WHAT THIS TASK INVOLVES - Line by line, copy out the entries exactly and leave the pictures behind.

[Dataset records]
'''
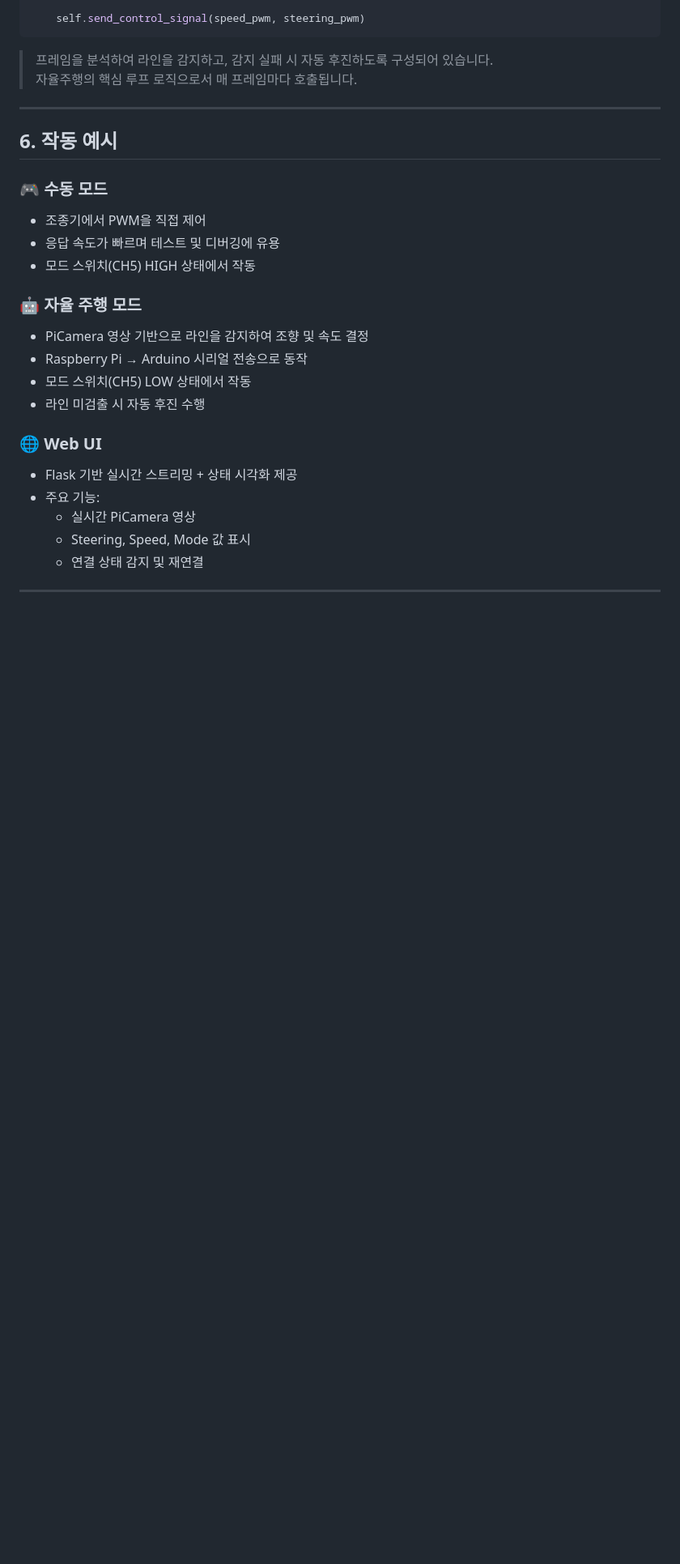
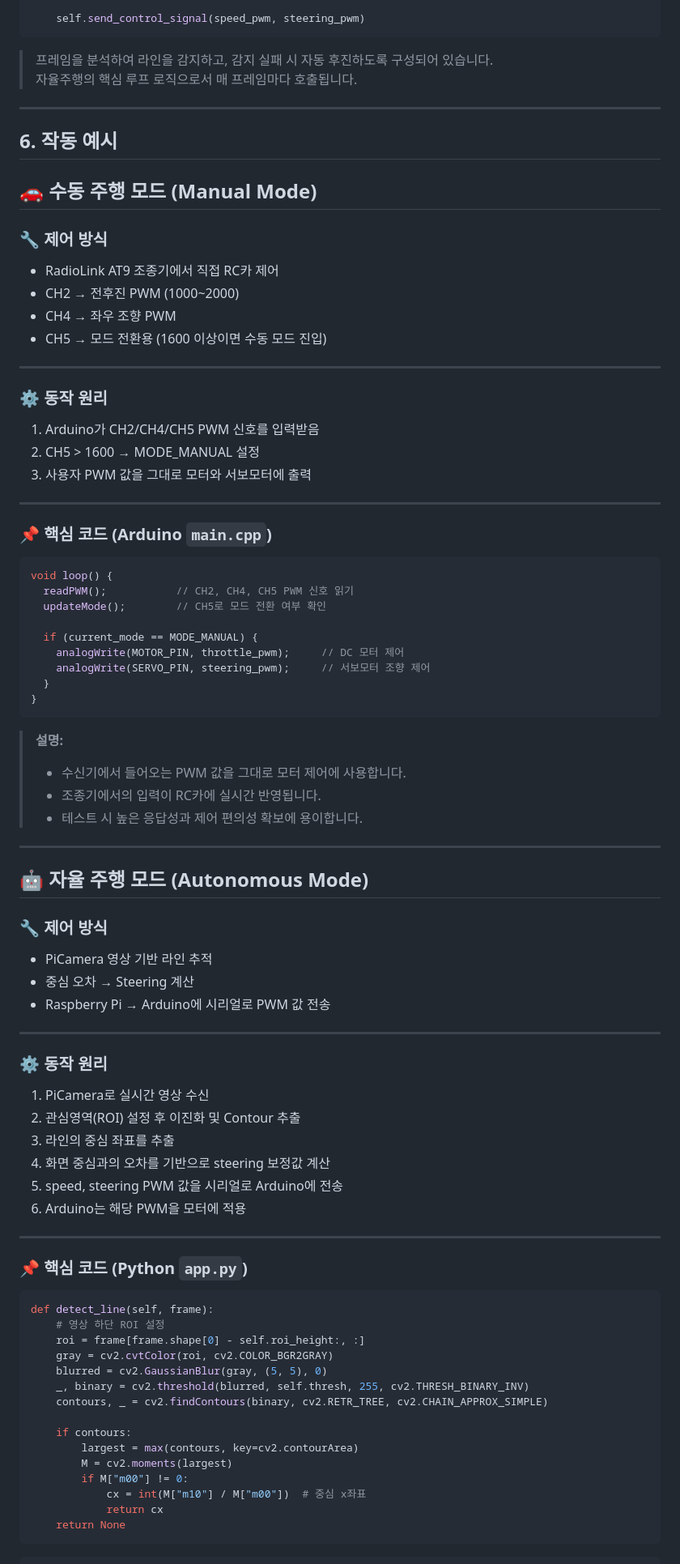
Before and after one commit to happycat0502/mission_3, a Markdown page: README.md, the part around the change printed below. Shown: that part at 81% size. GitHub-like rendering; blank space fills up the shorter version.

````diff
--- a/README.md
+++ b/README.md
@@ -245,20 +245,80 @@ def autonomous_drive(self, frame):
 
 ## 6. 작동 예시
 
-### 🎮 수동 모드
-- 조종기에서 PWM을 직접 제어
-- 응답 속도가 빠르며 테스트 및 디버깅에 유용
-- 모드 스위치(CH5) HIGH 상태에서 작동
+## 🚗 수동 주행 모드 (Manual Mode)
 
-### 🤖 자율 주행 모드
-- PiCamera 영상 기반으로 라인을 감지하여 조향 및 속도 결정
-- Raspberry Pi → Arduino 시리얼 전송으로 동작
-- 모드 스위치(CH5) LOW 상태에서 작동
-- 라인 미검출 시 자동 후진 수행
+### 🔧 제어 방식
+- RadioLink AT9 조종기에서 직접 RC카 제어
+- CH2 → 전후진 PWM (1000~2000)
+- CH4 → 좌우 조향 PWM
+- CH5 → 모드 전환용 (1600 이상이면 수동 모드 진입)
 
-### 🌐 Web UI
-- Flask 기반 실시간 스트리밍 + 상태 시각화 제공
-- 주요 기능:
-  - 실시간 PiCamera 영상
-  - Steering, Speed, Mode 값 표시
-  - 연결 상태 감지 및 재연결
+---
+
+### ⚙️ 동작 원리
+1. Arduino가 CH2/CH4/CH5 PWM 신호를 입력받음
+2. CH5 > 1600 → MODE_MANUAL 설정
+3. 사용자 PWM 값을 그대로 모터와 서보모터에 출력
+
+---
+
+### 📌 핵심 코드 (Arduino `main.cpp`)
+
+```cpp
+void loop() {
+  readPWM();           // CH2, CH4, CH5 PWM 신호 읽기
+  updateMode();        // CH5로 모드 전환 여부 확인
+
+  if (current_mode == MODE_MANUAL) {
+    analogWrite(MOTOR_PIN, throttle_pwm);     // DC 모터 제어
+    analogWrite(SERVO_PIN, steering_pwm);     // 서보모터 조향 제어
+  }
+}
+```
+
+> **설명:**
+> - 수신기에서 들어오는 PWM 값을 그대로 모터 제어에 사용합니다.
+> - 조종기에서의 입력이 RC카에 실시간 반영됩니다.
+> - 테스트 시 높은 응답성과 제어 편의성 확보에 용이합니다.
+
+---
+
+## 🤖 자율 주행 모드 (Autonomous Mode)
+
+### 🔧 제어 방식
+- PiCamera 영상 기반 라인 추적
+- 중심 오차 → Steering 계산
+- Raspberry Pi → Arduino에 시리얼로 PWM 값 전송
+
+---
+
+### ⚙️ 동작 원리
+1. PiCamera로 실시간 영상 수신
+2. 관심영역(ROI) 설정 후 이진화 및 Contour 추출
+3. 라인의 중심 좌표를 추출
+4. 화면 중심과의 오차를 기반으로 steering 보정값 계산
+5. speed, steering PWM 값을 시리얼로 Arduino에 전송
+6. Arduino는 해당 PWM을 모터에 적용
+
+---
+
+### 📌 핵심 코드 (Python `app.py`)
+
+```python
+def detect_line(self, frame):
+    # 영상 하단 ROI 설정
+    roi = frame[frame.shape[0] - self.roi_height:, :]
+    gray = cv2.cvtColor(roi, cv2.COLOR_BGR2GRAY)
+    blurred = cv2.GaussianBlur(gray, (5, 5), 0)
+    _, binary = cv2.threshold(blurred, self.thresh, 255, cv2.THRESH_BINARY_INV)
+    contours, _ = cv2.findContours(binary, cv2.RETR_TREE, cv2.CHAIN_APPROX_SIMPLE)
+
+    if contours:
+        largest = max(contours, key=cv2.contourArea)
+        M = cv2.moments(largest)
+        if M["m00"] != 0:
+            cx = int(M["m10"] / M["m00"])  # 중심 x좌표
+            return cx
+    return None
+```
+
````
Also changed, not shown: other parts of README.md (+83 -0 lines).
'''
EXPECTED OUTPUT -
Before and after one commit to happycat0502/mission_3, a Markdown page: README.md, the part around the change printed below. Shown: that part at 81% size. GitHub-like rendering; blank space fills up the shorter version.

````diff
--- a/README.md
+++ b/README.md
@@ -245,20 +245,80 @@ def autonomous_drive(self, frame):
 
 ## 6. 작동 예시
 
-### 🎮 수동 모드
-- 조종기에서 PWM을 직접 제어
-- 응답 속도가 빠르며 테스트 및 디버깅에 유용
-- 모드 스위치(CH5) HIGH 상태에서 작동
+## 🚗 수동 주행 모드 (Manual Mode)
 
-### 🤖 자율 주행 모드
-- PiCamera 영상 기반으로 라인을 감지하여 조향 및 속도 결정
-- Raspberry Pi → Arduino 시리얼 전송으로 동작
-- 모드 스위치(CH5) LOW 상태에서 작동
-- 라인 미검출 시 자동 후진 수행
+### 🔧 제어 방식
+- RadioLink AT9 조종기에서 직접 RC카 제어
+- CH2 → 전후진 PWM (1000~2000)
+- CH4 → 좌우 조향 PWM
+- CH5 → 모드 전환용 (1600 이상이면 수동 모드 진입)
 
-### 🌐 Web UI
-- Flask 기반 실시간 스트리밍 + 상태 시각화 제공
-- 주요 기능:
-  - 실시간 PiCamera 영상
-  - Steering, Speed, Mode 값 표시
-  - 연결 상태 감지 및 재연결
+---
+
+### ⚙️ 동작 원리
+1. Arduino가 CH2/CH4/CH5 PWM 신호를 입력받음
+2. CH5 > 1600 → MODE_MANUAL 설정
+3. 사용자 PWM 값을 그대로 모터와 서보모터에 출력
+
+---
+
+### 📌 핵심 코드 (Arduino `main.cpp`)
+
+```cpp
+void loop() {
+  readPWM();           // CH2, CH4, CH5 PWM 신호 읽기
+  updateMode();        // CH5로 모드 전환 여부 확인
+
+  if (current_mode == MODE_MANUAL) {
+    analogWrite(MOTOR_PIN, throttle_pwm);     // DC 모터 제어
+    analogWrite(SERVO_PIN, steering_pwm);     // 서보모터 조향 제어
+  }
+}
+```
+
+> **설명:**
+> - 수신기에서 들어오는 PWM 값을 그대로 모터 제어에 사용합니다.
+> - 조종기에서의 입력이 RC카에 실시간 반영됩니다.
+> - 테스트 시 높은 응답성과 제어 편의성 확보에 용이합니다.
+
+---
+
+## 🤖 자율 주행 모드 (Autonomous Mode)
+
+### 🔧 제어 방식
+- PiCamera 영상 기반 라인 추적
+- 중심 오차 → Steering 계산
+- Raspberry Pi → Arduino에 시리얼로 PWM 값 전송
+
+---
+
+### ⚙️ 동작 원리
+1. PiCamera로 실시간 영상 수신
+2. 관심영역(ROI) 설정 후 이진화 및 Contour 추출
+3. 라인의 중심 좌표를 추출
+4. 화면 중심과의 오차를 기반으로 steering 보정값 계산
+5. speed, steering PWM 값을 시리얼로 Arduino에 전송
+6. Arduino는 해당 PWM을 모터에 적용
+
+---
+
+### 📌 핵심 코드 (Python `app.py`)
+
+```python
+def detect_line(self, frame):
+    # 영상 하단 ROI 설정
+    roi = frame[frame.shape[0] - self.roi_height:, :]
+    gray = cv2.cvtColor(roi, cv2.COLOR_BGR2GRAY)
+    blurred = cv2.GaussianBlur(gray, (5, 5), 0)
+    _, binary = cv2.threshold(blurred, self.thresh, 255, cv2.THRESH_BINARY_INV)
+    contours, _ = cv2.findContours(binary, cv2.RETR_TREE, cv2.CHAIN_APPROX_SIMPLE)
+
+    if contours:
+        largest = max(contours, key=cv2.contourArea)
+        M = cv2.moments(largest)
+        if M["m00"] != 0:
+            cx = int(M["m10"] / M["m00"])  # 중심 x좌표
+            return cx
+    return None
+```
+
````
Also changed, not shown: other parts of README.md (+83 -0 lines).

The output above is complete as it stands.